● **Task item**:
Lines in the listing below that hold "https" are the ones to copy.

● **Provided records**:
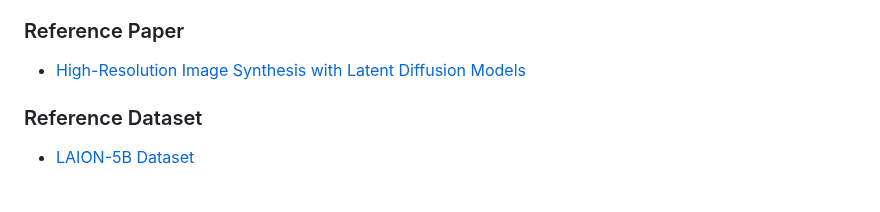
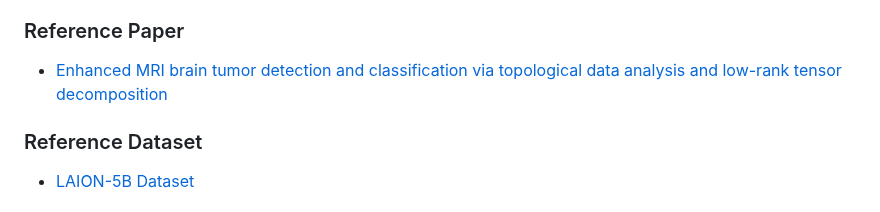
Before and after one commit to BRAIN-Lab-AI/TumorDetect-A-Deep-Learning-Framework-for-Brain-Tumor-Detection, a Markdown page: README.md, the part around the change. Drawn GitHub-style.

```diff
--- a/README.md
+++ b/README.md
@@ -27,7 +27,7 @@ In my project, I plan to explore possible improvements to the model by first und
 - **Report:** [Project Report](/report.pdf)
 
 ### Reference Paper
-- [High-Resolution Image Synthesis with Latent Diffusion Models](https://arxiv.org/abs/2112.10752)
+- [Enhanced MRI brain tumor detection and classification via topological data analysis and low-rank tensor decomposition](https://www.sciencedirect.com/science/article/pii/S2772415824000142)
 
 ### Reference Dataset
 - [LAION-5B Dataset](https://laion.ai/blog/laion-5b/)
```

---

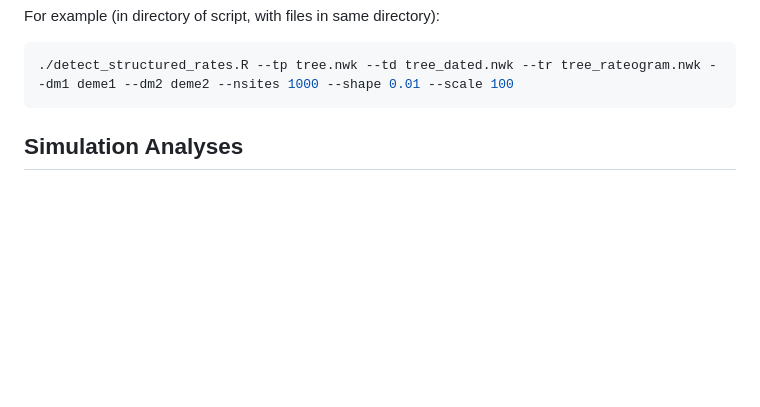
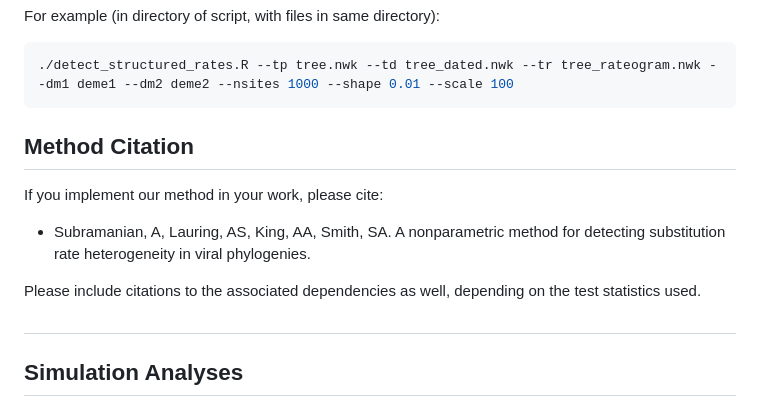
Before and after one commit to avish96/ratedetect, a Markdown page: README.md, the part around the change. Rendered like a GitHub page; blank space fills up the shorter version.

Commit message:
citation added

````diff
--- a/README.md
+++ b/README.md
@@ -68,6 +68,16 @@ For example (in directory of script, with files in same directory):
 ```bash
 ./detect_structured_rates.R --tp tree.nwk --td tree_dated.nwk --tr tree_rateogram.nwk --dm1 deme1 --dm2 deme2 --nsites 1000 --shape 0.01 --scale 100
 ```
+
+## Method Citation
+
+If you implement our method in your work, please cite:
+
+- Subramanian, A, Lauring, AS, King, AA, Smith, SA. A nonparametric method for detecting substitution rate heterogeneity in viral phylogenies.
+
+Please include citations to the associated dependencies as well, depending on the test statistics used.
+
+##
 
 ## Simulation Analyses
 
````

● **Solution for this task**:
-- [High-Resolution Image Synthesis with Latent Diffusion Models](https://arxiv.org/abs/2112.10752)
+- [Enhanced MRI brain tumor detection and classification via topological data analysis and low-rank tensor decomposition](https://www.sciencedirect.com/science/article/pii/S2772415824000142)
 - [LAION-5B Dataset](https://laion.ai/blog/laion-5b/)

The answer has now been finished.